◆ What you will do: In the listing below, find each line that holds "left" and list it.

(Extracted data)

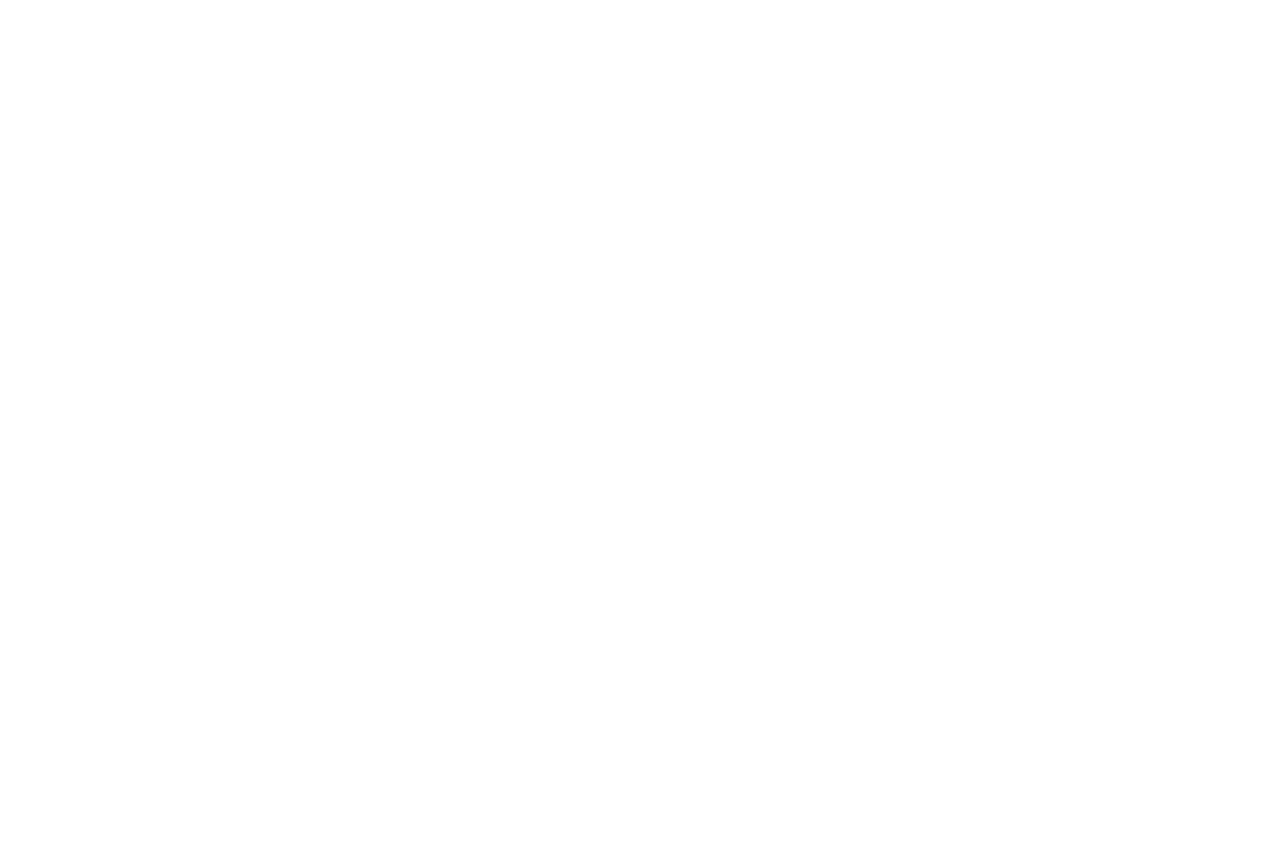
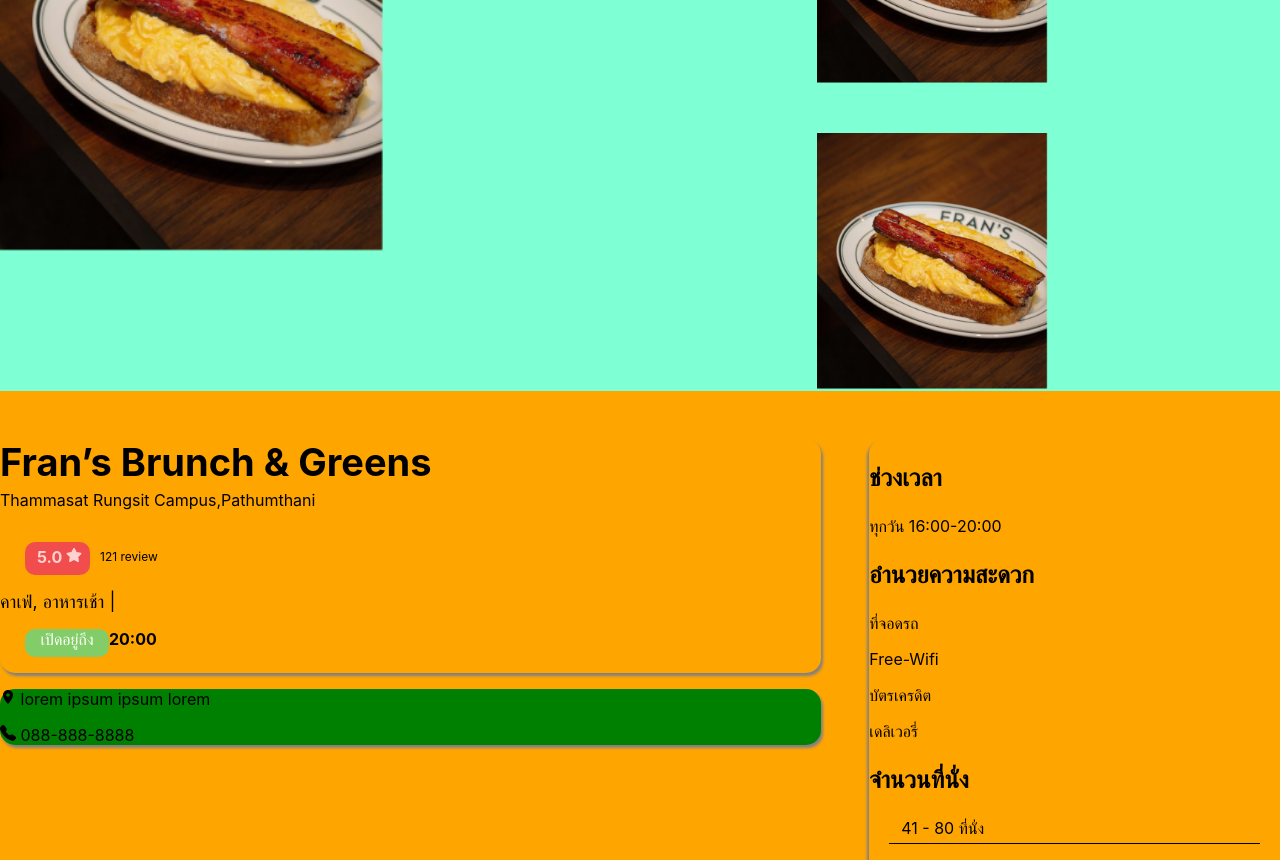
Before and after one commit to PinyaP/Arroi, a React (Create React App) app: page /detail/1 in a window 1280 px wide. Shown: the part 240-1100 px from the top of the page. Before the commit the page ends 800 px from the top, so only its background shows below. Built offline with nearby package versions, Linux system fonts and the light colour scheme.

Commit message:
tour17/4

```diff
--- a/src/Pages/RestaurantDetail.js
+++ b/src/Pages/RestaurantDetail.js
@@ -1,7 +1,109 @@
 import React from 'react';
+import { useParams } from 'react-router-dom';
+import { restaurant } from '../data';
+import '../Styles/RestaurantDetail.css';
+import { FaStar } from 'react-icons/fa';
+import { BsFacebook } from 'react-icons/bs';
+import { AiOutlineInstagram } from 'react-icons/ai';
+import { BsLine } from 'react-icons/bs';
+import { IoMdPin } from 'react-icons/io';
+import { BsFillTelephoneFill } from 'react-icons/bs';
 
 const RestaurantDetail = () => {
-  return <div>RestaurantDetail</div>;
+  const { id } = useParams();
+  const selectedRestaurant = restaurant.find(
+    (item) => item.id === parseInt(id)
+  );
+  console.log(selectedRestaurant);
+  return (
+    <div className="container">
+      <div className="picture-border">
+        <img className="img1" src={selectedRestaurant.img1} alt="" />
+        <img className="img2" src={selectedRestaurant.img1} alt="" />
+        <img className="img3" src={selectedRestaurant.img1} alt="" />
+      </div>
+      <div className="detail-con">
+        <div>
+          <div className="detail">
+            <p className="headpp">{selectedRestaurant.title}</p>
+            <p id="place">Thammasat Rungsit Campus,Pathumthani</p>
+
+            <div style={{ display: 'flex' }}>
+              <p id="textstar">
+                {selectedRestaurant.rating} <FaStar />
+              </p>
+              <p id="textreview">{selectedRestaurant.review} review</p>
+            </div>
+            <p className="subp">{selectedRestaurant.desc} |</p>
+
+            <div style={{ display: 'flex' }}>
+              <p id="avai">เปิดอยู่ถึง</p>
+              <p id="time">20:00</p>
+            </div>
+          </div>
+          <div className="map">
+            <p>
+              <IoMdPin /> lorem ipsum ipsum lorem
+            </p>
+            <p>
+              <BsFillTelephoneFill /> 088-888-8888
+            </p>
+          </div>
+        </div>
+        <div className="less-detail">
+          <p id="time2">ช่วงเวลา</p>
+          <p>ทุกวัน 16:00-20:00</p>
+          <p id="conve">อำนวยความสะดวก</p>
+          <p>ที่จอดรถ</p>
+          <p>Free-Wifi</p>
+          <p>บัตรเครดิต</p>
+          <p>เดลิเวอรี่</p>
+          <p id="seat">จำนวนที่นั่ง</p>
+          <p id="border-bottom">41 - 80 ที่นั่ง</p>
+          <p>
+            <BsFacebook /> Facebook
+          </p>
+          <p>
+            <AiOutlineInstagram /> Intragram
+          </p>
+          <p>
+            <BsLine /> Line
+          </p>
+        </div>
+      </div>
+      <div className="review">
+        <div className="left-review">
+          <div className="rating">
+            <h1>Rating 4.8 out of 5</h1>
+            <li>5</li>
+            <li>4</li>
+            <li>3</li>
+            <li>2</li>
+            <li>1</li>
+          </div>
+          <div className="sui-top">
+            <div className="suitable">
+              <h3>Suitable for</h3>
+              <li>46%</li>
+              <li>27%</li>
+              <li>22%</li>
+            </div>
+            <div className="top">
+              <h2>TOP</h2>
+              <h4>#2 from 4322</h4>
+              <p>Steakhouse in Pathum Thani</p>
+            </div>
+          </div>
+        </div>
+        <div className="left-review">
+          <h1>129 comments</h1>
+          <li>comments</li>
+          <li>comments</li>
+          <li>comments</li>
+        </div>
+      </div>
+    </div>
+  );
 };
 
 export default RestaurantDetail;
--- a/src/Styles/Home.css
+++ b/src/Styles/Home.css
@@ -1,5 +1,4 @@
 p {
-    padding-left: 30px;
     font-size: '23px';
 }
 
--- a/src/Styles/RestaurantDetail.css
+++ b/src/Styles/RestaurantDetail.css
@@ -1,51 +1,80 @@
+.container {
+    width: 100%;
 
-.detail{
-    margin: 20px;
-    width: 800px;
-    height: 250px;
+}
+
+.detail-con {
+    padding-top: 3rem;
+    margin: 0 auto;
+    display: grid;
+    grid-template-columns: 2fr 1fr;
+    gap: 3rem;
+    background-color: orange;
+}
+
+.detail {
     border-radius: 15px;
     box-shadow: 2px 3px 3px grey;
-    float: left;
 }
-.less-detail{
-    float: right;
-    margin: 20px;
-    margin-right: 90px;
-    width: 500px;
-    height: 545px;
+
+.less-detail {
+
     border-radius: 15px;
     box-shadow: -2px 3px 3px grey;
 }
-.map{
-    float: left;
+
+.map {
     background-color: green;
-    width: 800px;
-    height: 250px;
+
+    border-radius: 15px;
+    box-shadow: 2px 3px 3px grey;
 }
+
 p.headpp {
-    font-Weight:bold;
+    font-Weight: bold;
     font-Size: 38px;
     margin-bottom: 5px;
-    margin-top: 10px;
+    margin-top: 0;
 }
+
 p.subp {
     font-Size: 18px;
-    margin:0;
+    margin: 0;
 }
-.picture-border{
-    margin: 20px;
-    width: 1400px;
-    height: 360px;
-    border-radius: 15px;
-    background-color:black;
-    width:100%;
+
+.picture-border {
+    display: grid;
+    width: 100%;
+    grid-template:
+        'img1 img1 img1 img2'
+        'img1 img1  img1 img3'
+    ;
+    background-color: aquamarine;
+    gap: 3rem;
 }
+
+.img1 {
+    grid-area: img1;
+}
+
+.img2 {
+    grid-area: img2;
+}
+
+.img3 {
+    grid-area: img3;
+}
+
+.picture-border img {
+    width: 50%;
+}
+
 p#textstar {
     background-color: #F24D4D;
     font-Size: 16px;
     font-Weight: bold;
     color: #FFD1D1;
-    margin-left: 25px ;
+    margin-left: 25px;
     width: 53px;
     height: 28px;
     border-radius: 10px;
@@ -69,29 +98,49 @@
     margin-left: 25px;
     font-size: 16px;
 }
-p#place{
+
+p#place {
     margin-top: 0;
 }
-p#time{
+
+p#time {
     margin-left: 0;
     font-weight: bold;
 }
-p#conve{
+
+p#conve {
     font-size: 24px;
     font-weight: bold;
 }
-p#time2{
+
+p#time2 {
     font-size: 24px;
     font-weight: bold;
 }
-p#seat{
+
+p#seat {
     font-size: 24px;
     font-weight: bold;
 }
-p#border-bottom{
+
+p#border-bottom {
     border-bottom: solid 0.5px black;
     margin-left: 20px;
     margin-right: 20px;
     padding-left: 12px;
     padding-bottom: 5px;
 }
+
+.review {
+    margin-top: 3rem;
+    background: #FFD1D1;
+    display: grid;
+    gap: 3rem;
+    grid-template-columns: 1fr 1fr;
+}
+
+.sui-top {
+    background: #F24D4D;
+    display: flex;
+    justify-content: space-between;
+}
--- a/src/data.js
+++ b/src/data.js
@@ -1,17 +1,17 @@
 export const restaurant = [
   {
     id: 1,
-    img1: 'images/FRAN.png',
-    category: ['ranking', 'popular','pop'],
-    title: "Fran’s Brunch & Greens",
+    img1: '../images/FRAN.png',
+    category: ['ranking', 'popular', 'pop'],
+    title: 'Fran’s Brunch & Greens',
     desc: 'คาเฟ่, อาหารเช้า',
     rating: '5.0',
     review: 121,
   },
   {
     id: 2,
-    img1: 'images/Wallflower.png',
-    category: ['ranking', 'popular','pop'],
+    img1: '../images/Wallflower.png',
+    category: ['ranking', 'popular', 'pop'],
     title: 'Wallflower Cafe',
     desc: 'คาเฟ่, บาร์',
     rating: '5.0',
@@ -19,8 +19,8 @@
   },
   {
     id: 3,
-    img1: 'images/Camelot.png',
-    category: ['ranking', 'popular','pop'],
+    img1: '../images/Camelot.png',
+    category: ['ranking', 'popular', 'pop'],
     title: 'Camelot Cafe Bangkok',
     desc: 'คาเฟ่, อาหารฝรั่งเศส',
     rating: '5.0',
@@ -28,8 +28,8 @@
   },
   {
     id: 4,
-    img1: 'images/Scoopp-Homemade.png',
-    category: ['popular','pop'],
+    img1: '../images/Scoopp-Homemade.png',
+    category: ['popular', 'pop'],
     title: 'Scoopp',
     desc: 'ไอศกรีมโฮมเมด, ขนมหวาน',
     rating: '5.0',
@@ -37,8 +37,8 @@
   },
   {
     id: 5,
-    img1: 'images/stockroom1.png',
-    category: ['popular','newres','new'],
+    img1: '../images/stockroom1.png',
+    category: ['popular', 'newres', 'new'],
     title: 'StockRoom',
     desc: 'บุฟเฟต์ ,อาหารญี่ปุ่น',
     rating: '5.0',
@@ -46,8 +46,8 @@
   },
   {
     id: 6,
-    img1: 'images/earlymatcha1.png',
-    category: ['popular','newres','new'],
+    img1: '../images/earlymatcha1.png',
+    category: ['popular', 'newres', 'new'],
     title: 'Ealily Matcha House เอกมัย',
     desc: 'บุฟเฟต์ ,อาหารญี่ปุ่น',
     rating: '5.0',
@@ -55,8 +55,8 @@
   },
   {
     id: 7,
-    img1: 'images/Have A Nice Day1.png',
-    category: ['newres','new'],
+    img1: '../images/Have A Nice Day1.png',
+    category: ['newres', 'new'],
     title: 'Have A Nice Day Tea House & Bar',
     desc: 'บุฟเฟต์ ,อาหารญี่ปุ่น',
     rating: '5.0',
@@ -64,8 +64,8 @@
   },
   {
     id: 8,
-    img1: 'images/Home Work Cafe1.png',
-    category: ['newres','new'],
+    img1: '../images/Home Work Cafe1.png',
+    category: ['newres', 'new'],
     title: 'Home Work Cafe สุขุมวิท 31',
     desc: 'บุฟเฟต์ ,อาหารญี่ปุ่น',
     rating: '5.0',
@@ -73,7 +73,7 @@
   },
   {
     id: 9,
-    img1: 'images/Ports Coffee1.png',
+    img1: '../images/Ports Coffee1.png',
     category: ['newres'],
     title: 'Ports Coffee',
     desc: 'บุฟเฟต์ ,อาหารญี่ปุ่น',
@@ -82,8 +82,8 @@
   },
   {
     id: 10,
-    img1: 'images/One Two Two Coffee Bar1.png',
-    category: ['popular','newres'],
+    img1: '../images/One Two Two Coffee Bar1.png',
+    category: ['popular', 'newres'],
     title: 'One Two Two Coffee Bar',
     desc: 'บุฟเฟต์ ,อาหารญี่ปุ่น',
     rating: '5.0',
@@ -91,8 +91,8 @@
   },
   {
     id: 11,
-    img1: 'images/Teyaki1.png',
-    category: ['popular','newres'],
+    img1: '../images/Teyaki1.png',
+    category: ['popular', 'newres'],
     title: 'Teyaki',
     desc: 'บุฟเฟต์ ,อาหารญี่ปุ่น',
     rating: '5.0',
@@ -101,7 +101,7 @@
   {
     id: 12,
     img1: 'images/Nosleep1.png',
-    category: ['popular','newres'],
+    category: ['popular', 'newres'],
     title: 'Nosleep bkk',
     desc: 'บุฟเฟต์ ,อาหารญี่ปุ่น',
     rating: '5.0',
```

(End Extracted data)
(Extracted data)

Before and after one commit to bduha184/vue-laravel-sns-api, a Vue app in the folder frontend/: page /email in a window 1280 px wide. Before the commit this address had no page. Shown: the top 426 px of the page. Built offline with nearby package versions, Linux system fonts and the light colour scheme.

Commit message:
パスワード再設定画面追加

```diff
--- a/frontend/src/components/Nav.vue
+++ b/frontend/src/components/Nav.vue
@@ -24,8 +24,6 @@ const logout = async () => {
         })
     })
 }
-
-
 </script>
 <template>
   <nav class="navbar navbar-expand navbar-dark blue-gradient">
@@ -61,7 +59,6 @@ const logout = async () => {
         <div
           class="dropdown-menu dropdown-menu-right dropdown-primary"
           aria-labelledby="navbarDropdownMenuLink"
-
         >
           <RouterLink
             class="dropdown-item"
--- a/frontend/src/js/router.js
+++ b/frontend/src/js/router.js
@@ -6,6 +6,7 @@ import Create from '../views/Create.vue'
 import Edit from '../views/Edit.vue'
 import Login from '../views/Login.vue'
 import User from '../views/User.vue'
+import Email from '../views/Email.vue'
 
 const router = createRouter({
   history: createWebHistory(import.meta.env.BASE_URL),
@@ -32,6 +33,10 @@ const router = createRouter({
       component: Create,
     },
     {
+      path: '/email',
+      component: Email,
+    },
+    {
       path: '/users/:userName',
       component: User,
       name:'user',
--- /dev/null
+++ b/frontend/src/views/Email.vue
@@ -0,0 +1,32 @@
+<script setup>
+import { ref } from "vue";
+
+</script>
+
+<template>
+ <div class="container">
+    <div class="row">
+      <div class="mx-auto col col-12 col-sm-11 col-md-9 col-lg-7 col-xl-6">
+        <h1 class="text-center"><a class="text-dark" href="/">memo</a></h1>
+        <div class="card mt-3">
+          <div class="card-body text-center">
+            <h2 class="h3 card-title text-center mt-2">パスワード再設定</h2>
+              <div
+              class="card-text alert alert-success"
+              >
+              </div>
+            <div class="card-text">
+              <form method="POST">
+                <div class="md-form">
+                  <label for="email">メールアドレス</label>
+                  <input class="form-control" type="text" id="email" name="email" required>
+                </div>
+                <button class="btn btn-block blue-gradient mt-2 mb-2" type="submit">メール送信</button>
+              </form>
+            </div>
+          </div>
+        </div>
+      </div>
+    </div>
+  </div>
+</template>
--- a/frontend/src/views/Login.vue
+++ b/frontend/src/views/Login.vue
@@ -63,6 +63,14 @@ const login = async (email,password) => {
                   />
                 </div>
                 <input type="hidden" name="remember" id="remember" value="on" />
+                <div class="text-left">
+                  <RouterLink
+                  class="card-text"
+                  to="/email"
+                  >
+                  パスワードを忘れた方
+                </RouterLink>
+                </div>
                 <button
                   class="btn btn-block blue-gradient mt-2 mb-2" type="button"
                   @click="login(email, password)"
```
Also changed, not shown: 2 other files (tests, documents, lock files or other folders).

(End Extracted data)

◆ Output of the exercise:
+        <div className="left-review">
+        <div className="left-review">
-    padding-left: 30px;
-    float: left;
-    float: left;
-    margin-left: 25px ;
+    margin-left: 25px;
     margin-left: 25px;
     margin-left: 0;
     margin-left: 20px;
     padding-left: 12px;
+                <div class="text-left">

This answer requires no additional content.